After a three week stint to train Yemeni journalists, Jennifer returns to her job as an editor in New York City. Yet she finds herself yearning to for Yemen, as her Manhattan life now seems oddly dull compared to Sana’a. She longs to return to accept an offer to run the Yemen Observer for a year.

And so she does.

Jennifer’s memoir recounts her adventures in Yemen, how she throws herself into running the newspaper and whips her staff into shape. In turn, they educate her on Yemeni society, customs, and politics. She integrates herself into her new community, a varied and flawed cast of Yemeni “characters.” She eats meals with them, goes to their homes and weddings and befriends them.

Houses in Old Sana'a, Yemen

Meanwhile, the newsroom of the Yemen Observer is full of drama and power struggles. At one point, an editor is thrown in jail. Later, the newspaper is sued. With marvelous prose, Jennifer recounts the often hilarious day-to-day life in the newsroom.

Particularly interesting are the struggles of her female Yemeni staff, who nearly all wear niqab and come from traditional families. For these women, it poses serious problems simply to interview a man, take a taxi or stay at work past mid-afternoon. Despite all this, the female journalists find ways to work together and excel, often out-performing the men. The star is Jennifer’s Yemeni sidekick, a fellow female journalist named Zuhra.

Jennifer Steil in Dubai

Without relying on the worn-out stereotypes of Arabs and Muslims, Jennifer illuminates Yemeni society and problems.
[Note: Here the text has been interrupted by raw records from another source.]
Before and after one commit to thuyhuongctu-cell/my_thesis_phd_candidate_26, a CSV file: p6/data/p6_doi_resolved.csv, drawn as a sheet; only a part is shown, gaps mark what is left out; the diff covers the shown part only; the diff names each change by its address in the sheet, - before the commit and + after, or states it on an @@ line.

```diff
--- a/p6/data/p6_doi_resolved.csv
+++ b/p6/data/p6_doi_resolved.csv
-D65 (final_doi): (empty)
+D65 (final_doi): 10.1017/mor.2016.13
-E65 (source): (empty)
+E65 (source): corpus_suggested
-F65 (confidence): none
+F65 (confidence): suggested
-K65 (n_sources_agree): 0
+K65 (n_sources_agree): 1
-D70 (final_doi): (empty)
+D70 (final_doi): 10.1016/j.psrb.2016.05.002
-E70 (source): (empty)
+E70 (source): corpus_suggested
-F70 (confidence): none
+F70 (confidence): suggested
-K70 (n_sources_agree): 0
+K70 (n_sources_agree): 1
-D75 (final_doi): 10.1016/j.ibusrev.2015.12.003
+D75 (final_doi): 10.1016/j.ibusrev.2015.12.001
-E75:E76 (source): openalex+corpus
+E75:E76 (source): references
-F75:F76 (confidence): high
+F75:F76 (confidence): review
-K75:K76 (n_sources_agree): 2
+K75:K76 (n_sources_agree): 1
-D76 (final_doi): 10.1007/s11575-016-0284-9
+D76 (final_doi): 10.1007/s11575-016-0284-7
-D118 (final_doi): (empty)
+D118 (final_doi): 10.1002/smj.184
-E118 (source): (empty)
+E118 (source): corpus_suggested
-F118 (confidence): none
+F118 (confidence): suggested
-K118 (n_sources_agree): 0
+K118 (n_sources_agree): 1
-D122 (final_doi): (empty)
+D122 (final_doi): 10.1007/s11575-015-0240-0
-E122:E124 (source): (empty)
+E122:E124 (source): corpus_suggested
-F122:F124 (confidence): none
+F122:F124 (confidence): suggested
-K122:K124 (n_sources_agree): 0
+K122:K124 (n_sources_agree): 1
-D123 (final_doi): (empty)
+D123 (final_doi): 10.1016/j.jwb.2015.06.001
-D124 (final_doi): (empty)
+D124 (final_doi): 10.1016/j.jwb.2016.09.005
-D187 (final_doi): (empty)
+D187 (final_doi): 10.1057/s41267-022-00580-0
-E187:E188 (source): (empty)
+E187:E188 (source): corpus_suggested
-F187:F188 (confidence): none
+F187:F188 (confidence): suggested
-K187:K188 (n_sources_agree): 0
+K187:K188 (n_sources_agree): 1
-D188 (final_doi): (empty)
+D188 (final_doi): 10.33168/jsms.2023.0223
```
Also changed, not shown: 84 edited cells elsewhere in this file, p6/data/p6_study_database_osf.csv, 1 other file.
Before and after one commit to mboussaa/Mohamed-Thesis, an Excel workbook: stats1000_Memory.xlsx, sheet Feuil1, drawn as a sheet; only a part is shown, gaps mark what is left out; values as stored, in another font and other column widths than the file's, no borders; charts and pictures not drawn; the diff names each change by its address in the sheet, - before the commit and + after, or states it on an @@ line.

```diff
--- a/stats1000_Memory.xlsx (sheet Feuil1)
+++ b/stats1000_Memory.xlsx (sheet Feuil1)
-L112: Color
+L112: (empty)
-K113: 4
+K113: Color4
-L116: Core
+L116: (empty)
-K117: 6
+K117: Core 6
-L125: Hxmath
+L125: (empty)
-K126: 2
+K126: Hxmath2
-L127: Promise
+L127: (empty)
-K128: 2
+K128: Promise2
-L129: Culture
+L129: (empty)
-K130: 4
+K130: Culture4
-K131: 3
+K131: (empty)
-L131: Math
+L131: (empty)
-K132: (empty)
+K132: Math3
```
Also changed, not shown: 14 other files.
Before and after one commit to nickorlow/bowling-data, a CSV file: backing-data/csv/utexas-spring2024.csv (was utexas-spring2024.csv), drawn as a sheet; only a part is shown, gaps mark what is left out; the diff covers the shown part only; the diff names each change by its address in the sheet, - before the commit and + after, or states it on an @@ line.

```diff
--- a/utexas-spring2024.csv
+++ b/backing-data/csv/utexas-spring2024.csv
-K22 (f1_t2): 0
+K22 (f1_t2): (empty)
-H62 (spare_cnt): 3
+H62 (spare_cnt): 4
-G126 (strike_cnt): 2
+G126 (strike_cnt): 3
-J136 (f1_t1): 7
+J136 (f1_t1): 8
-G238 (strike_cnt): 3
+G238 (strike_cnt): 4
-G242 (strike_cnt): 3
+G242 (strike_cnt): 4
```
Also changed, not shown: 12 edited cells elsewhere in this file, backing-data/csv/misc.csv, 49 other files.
The reader learns that half of all Yemenis are illiterate, that Yemen is the poorest Middle Eastern country, and that qat-chewing is a major hindrance to productivity.

This lively memoir is not all about journalism and Yemen. Jennifer writes of her personal life as a single working woman, living in her “gingerbread” house in Old Sana’a. In fact, there is an unexpected romantic twist at the end of the story (which I won’t give away) which turns the book into a page-turning novel.

My only criticism of the book (and it’s minor) is that I wish the book had a map of Yemen and photographs of Old Sana’a. Fortunately, Jennifer has some photos on her website to satisfy my new curiosity about Yemen.

So … when I heard that Jennifer Steil was coming to the UAE (via her Facebook page), I thought her story would be compelling and relevant to Westerners living in Dubai. I suggested she speak to members of the American Women’s Association of Dubai, and Jennifer graciously accepted.

We planned an event at Shakespeare & Company on Jumeirah Beach Road, and 25 women attended. Not surprisingly, Jennifer was a captivating speaker. She talked about her experiences in Yemen, read from her memoir and updated us on the current political situation in Yemen. She also informed us of the looming humanitarian disaster in the country.

You can read more about what is happening in Yemen in this article written by Jennifer Steil for the World Policy Institute: Yemen: Descending into Despair.

Holly, Jennifer Steil & Eileen

Question: Please share your impressions of Yemen or your thoughts on Jennifer Steil’s memoir, The Woman Who Fell from the Sky.